----- INPUT RECORDS -----
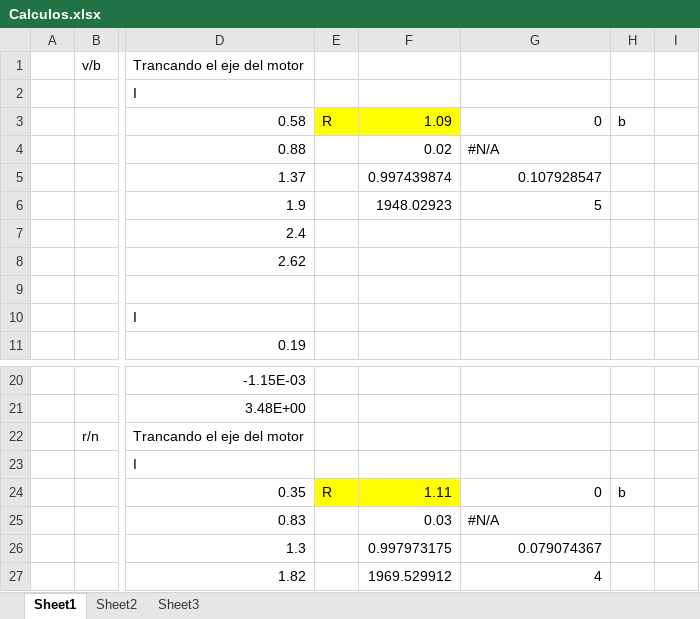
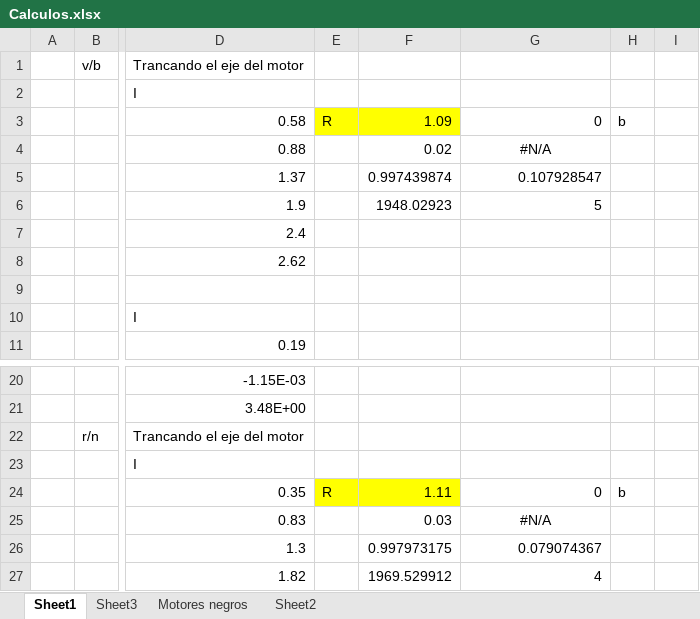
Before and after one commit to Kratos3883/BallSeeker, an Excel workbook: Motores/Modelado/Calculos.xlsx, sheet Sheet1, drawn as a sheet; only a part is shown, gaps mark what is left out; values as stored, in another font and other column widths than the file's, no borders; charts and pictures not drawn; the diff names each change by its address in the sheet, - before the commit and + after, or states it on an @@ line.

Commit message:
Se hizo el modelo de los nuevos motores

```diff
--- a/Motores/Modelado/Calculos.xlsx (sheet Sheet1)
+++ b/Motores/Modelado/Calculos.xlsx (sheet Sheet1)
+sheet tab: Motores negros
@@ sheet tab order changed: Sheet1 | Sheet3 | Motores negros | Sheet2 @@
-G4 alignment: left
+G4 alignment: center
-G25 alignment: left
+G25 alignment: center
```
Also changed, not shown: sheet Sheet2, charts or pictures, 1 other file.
-----
What belongs in the answer is each line of the data that has the word "negros".

+sheet tab: Motores negros
@@ sheet tab order changed: Sheet1 | Sheet3 | Motores negros | Sheet2 @@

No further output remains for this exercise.